Using the entries that follow, collect the lines where the word "SwiperCarousel" appears.

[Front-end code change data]
+---+

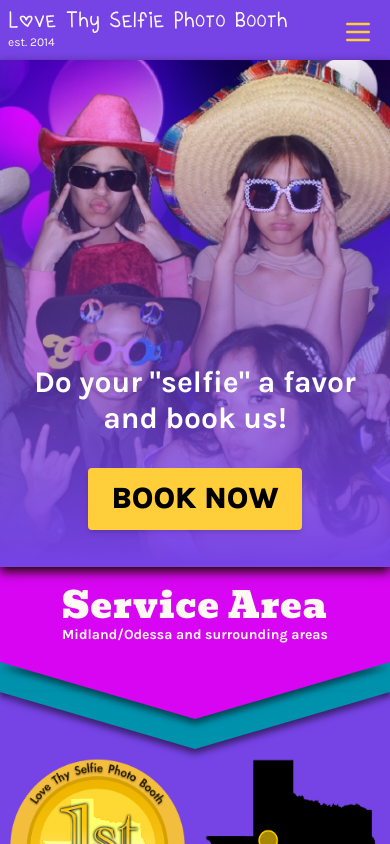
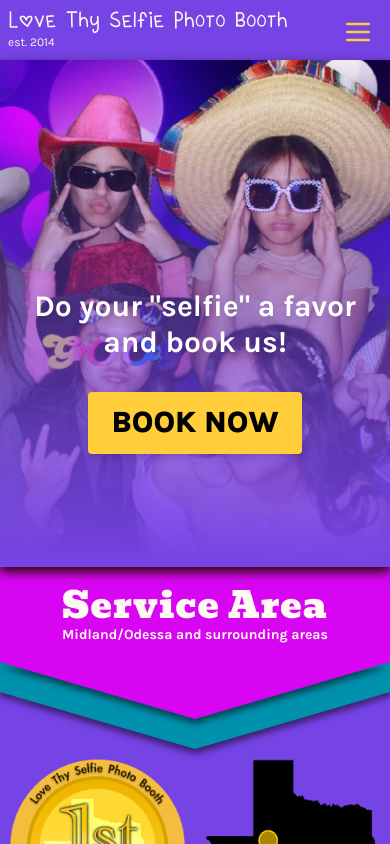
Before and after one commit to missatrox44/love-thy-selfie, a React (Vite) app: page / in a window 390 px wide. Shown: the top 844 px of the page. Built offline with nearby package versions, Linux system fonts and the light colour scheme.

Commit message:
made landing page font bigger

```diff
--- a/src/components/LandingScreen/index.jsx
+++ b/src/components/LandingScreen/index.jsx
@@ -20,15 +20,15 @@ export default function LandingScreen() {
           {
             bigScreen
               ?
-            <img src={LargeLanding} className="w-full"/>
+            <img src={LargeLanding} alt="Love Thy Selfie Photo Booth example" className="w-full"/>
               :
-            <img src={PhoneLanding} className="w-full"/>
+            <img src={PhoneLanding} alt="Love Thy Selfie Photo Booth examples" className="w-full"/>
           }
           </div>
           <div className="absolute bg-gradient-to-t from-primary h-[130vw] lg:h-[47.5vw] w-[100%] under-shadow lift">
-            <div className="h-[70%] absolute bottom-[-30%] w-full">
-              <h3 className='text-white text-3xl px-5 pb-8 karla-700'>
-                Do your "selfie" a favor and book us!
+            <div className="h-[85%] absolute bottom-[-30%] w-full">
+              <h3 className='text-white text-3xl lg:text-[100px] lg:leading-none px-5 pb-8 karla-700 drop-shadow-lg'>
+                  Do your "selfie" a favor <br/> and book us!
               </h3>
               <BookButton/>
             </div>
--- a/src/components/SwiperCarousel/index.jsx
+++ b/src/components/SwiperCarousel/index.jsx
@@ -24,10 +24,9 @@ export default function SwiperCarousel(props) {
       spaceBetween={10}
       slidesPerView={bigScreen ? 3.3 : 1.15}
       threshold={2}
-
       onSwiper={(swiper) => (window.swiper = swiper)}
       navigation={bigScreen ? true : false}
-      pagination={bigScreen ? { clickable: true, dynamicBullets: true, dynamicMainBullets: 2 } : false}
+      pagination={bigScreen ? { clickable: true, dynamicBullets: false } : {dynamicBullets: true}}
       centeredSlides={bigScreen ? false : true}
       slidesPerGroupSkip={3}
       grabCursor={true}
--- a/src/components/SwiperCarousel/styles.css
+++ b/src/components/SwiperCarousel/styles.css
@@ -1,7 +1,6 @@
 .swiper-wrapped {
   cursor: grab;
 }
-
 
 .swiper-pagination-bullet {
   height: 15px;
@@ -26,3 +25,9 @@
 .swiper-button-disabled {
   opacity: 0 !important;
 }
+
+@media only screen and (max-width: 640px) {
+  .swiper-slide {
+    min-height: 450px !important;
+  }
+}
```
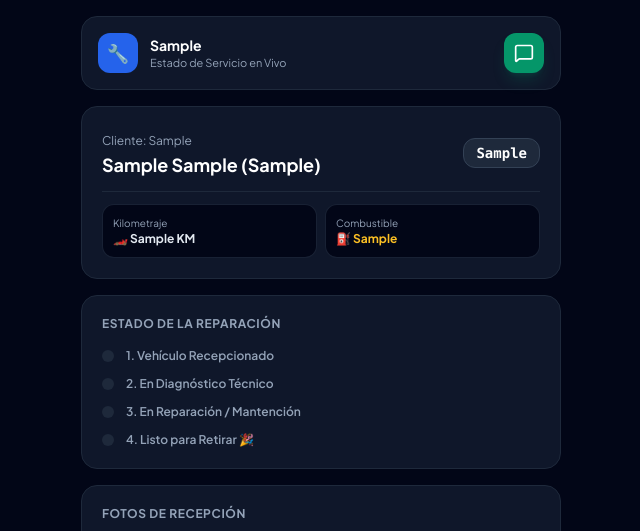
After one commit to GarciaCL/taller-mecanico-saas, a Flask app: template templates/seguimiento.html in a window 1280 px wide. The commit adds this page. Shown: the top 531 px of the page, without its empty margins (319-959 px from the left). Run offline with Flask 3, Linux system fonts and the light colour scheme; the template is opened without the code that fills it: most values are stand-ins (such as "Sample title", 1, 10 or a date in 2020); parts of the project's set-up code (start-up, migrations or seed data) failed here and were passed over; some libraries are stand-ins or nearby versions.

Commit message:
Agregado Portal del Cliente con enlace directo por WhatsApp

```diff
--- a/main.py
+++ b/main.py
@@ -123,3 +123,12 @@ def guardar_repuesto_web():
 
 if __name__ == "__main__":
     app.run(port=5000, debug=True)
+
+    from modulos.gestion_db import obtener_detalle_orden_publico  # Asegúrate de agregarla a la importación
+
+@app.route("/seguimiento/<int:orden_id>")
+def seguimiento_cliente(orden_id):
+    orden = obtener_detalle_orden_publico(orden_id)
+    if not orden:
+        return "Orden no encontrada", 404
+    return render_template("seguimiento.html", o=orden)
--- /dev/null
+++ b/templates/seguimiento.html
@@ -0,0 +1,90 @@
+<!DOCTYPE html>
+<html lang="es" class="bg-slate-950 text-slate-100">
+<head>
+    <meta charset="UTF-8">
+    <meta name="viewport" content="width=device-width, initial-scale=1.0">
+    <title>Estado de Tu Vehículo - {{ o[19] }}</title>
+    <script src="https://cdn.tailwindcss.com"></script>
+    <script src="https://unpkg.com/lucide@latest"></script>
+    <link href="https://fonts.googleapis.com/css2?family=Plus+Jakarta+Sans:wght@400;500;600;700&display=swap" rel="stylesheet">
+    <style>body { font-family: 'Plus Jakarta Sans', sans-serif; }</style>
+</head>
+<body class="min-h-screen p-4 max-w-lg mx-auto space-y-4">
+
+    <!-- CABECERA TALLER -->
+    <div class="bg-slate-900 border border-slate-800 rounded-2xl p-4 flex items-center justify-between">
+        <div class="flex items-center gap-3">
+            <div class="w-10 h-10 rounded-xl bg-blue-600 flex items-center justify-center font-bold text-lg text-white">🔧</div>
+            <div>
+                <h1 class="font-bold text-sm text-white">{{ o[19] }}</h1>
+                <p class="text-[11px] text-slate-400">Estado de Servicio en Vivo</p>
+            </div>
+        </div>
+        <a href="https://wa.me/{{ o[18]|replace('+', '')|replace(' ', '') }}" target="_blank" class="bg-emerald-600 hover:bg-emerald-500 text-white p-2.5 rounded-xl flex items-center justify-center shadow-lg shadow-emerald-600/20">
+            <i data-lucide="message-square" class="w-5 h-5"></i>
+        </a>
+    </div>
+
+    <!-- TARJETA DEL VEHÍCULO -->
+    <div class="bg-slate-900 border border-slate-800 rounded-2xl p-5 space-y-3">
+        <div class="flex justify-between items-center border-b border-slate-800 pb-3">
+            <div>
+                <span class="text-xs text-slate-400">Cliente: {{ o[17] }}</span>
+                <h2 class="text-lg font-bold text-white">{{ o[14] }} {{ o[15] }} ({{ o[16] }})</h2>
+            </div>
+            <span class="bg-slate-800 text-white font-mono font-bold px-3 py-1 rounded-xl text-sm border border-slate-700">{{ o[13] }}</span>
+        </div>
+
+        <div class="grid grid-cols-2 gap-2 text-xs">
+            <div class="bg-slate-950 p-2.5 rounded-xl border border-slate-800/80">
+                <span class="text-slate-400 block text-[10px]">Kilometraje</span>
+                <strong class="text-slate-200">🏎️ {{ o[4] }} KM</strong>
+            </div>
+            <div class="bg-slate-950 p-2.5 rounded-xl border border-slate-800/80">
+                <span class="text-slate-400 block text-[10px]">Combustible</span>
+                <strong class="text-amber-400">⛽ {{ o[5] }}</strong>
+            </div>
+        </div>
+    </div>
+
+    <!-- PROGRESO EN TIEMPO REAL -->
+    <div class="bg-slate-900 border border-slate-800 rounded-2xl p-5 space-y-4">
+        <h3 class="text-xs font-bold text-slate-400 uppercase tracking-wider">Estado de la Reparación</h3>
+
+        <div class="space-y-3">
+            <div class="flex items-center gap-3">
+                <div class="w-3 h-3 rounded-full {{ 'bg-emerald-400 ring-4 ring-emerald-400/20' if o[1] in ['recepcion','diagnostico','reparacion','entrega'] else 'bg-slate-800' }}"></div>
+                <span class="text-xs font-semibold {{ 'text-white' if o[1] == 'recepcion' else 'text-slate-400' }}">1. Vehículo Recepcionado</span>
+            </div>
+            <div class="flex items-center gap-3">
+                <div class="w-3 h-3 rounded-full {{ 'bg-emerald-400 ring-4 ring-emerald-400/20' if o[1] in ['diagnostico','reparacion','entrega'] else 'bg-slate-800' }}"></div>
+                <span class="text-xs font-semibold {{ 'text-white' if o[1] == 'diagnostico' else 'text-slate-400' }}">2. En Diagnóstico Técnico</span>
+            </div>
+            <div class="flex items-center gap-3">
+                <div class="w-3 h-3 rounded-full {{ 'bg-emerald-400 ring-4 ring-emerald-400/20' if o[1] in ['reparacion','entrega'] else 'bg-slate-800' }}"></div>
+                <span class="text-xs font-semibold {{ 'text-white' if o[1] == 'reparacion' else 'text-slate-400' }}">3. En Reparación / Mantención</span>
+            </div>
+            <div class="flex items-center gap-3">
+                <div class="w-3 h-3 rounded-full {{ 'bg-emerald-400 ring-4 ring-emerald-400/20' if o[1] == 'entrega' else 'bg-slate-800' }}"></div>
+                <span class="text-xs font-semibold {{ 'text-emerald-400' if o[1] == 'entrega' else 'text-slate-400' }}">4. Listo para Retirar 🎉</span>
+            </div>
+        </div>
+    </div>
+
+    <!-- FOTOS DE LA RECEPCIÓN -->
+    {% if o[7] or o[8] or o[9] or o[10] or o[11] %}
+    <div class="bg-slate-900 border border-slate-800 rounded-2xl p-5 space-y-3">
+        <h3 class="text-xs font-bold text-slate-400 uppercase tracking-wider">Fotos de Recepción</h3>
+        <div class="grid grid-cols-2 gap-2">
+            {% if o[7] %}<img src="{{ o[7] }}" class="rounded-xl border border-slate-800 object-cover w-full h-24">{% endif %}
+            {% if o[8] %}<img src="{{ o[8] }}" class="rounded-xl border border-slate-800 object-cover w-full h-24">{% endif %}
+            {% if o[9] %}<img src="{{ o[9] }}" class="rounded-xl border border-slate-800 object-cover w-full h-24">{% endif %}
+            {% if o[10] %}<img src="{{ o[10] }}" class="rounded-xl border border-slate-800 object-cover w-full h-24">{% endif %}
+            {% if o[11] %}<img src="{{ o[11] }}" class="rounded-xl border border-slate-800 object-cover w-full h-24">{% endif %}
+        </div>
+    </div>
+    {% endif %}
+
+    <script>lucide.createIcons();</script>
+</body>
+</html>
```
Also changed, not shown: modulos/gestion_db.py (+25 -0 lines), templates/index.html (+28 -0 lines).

+---+

◆ OUTPUT OF THE EXERCISE
--- a/src/components/SwiperCarousel/index.jsx
+++ b/src/components/SwiperCarousel/index.jsx
@@ -24,10 +24,9 @@ export default function SwiperCarousel(props) {
--- a/src/components/SwiperCarousel/styles.css
+++ b/src/components/SwiperCarousel/styles.css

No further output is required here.